The real glory of this mustard is that you can go totally Jackson Pollack with it. I start with a small amount of base and splatter in flavors incrementally until I get something I like, then add more base and more flavoring to get the amount I want. By making only what will be quickly eaten, I can add all the fresh ingredients I want.
Here are some flavoring ideas to get you hooked on making your own gourmet blends:
Sweet, hot, or both: Honey, brown sugar, maple, cayenne, chili paste, sriracha, hot oil, Tabasco.
Condiments: Horseradish, salsa, chutney, wasabi paste.
Liquid flavorings: Smoke, mesquite, bitters, balsamic vinegar, brandy, sherry, tequila, Bourbon, orange or lime concentrate.
Herbs and spices: Ginger, dill, tarragon, thyme, curry, cloves, allspice, rosemary, cilantro, basil, smoked paprika, barbecue spices, beau monde, herbes de Provence.
Seeds: Mustard, anise, fennel, cumin, peppercorns. (Tip: heat the seeds in a dry skillet before adding to coax their flavor, or give them a light pounding in a mortar and pestle.)
Food: Caramelized onion, bacon and brown sugar, cornichon, fig, chives, crushed blueberries or raspberries, zest of orange, lemon or lime.

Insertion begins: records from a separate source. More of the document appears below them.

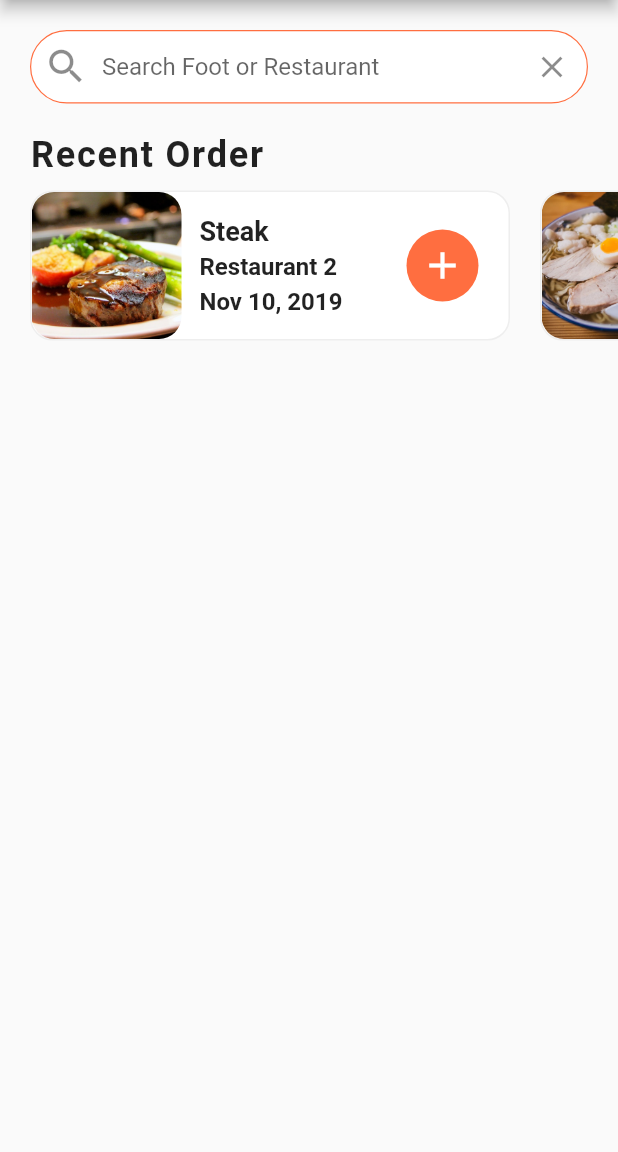
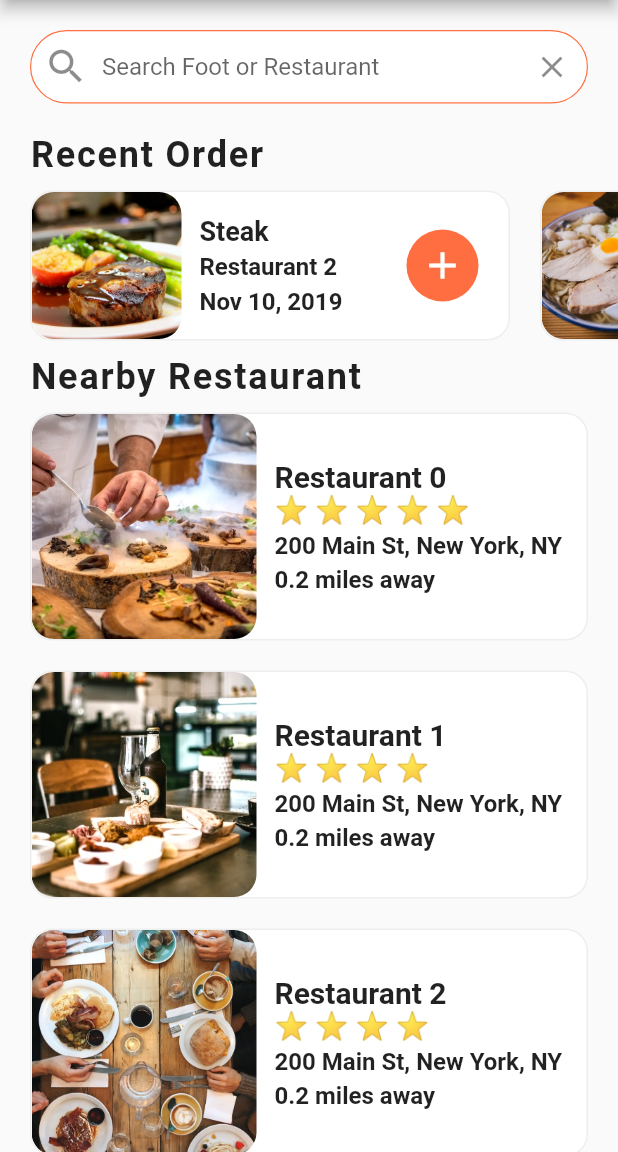
Before and after one commit to RadiRS/flutter-ui, a Flutter app: the screen it shows after launch, on a phone screen of 412 x 824 dp, the part 84-1236 px from its top. Run offline on Flutter 3.47's test engine with Material 2 defaults, Android fonts, the phone set to English and light mode, and no system bars.

Commit message:
Added nearby_restaurant section at home screen

```diff
--- a/lib/screens/home.screen.dart
+++ b/lib/screens/home.screen.dart
@@ -1,5 +1,7 @@
 import 'package:flutter/material.dart';
 import 'package:flutter_ui/data/data.dart';
+import 'package:flutter_ui/models/restaurant.dart';
+import 'package:flutter_ui/widgets/rating_stars.dart';
 import 'package:flutter_ui/widgets/recents_orders.dart';
 
 class HomeScreen extends StatefulWidget {
@@ -35,6 +37,7 @@ class _HomeScreenState extends State<HomeScreen> {
         ],
       ),
       body: ListView(
+        physics: BouncingScrollPhysics(),
         children: [
           Padding(
             padding: const EdgeInsets.all(20.0),
@@ -67,8 +70,101 @@ class _HomeScreenState extends State<HomeScreen> {
             ),
           ),
           RecentOrders(),
+          Column(
+            crossAxisAlignment: CrossAxisAlignment.start,
+            children: [
+              Padding(
+                padding: const EdgeInsets.symmetric(horizontal: 20.0),
+                child: Text(
+                  'Nearby Restaurant',
+                  style: TextStyle(
+                    fontSize: 24.0,
+                    fontWeight: FontWeight.w600,
+                    letterSpacing: 1.2,
+                  ),
+                ),
+              ),
+              _buildRestaurants()
+            ],
+          )
         ],
       ),
     );
   }
+
+  _buildRestaurants() {
+    List<Widget> restaurantList = [];
+
+    restaurants.forEach((Restaurant item) {
+      restaurantList.add(
+        Container(
+          margin: const EdgeInsets.symmetric(
+            horizontal: 20.0,
+            vertical: 10.0,
+          ),
+          decoration: BoxDecoration(
+            color: Colors.white,
+            borderRadius: BorderRadius.circular(15.0),
+            border: Border.all(
+              width: 1.0,
+              color: Colors.grey[200]!,
+            ),
+          ),
+          child: Row(
+            children: [
+              ClipRRect(
+                borderRadius: BorderRadius.circular(15.0),
+                child: Image(
+                  height: 150.0,
+                  width: 150.0,
+                  fit: BoxFit.cover,
+                  image: AssetImage(item.imageUrl),
+                ),
+              ),
+              Expanded(
+                child: Container(
+                  margin: const EdgeInsets.all(12.0),
+                  child: Column(
+                    mainAxisAlignment: MainAxisAlignment.center,
+                    crossAxisAlignment: CrossAxisAlignment.start,
+                    children: [
+                      Text(
+                        item.name,
+                        overflow: TextOverflow.ellipsis,
+                        style: TextStyle(
+                          fontSize: 20.0,
+                          fontWeight: FontWeight.bold,
+                        ),
+                      ),
+                      RatingStars(rating: item.rating),
+                      SizedBox(height: 4.0),
+                      Text(
+                        item.address,
+                        overflow: TextOverflow.ellipsis,
+                        style: TextStyle(
+                          fontSize: 16.0,
+                          fontWeight: FontWeight.w600,
+                        ),
+                      ),
+                      SizedBox(height: 4.0),
+                      Text(
+                        '0.2 miles away',
+                        overflow: TextOverflow.ellipsis,
+                        style: TextStyle(
+                          fontSize: 16.0,
+                          fontWeight: FontWeight.w600,
+                        ),
+                      ),
+                    ],
+                  ),
+                ),
+              ),
+            ],
+          ),
+        ),
+      );
+    });
+
+    return Column(children: restaurantList);
+  }
 }
--- /dev/null
+++ b/lib/widgets/rating_stars.dart
@@ -0,0 +1,28 @@
+import 'package:flutter/material.dart';
+
+class RatingStars extends StatelessWidget {
+  final int rating;
+
+  const RatingStars({
+    Key? key,
+    required this.rating,
+  }) : super(key: key);
+
+  @override
+  Widget build(BuildContext context) {
+    String stars = '';
+
+    for (int i = 0; i < rating; i++) {
+      stars += '⭐ ';
+    }
+
+    stars.trim();
+
+    return Container(
+      child: Text(
+        stars,
+        style: TextStyle(fontSize: 18.0),
+      ),
+    );
+  }
+}
```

And don’t leave it there. Try combinations like honey and orange zest, or add liquid smoke to a batch made with ale. Combining mustard with mayonnaise gives you a whole new base to play with. Mustard-mayo with lots of tarragon is fantastic on a roast beef sandwich, almost as good as mustard-mayo mixed with cranberry relish is on turkey or chicken. My other favorite? Mixing mustard with sour cream and fresh dill for potato salad dressing or as a base for deviled eggs.
I’m a full-time writer and food enthusiast. I love writing about food’s role in history and culture, and have found that cooking and fooling around in the kitchen is a perfect break from my work.
Give me a blizzardy day when I can make bread and soup and watch the snow pile up and I’m happy.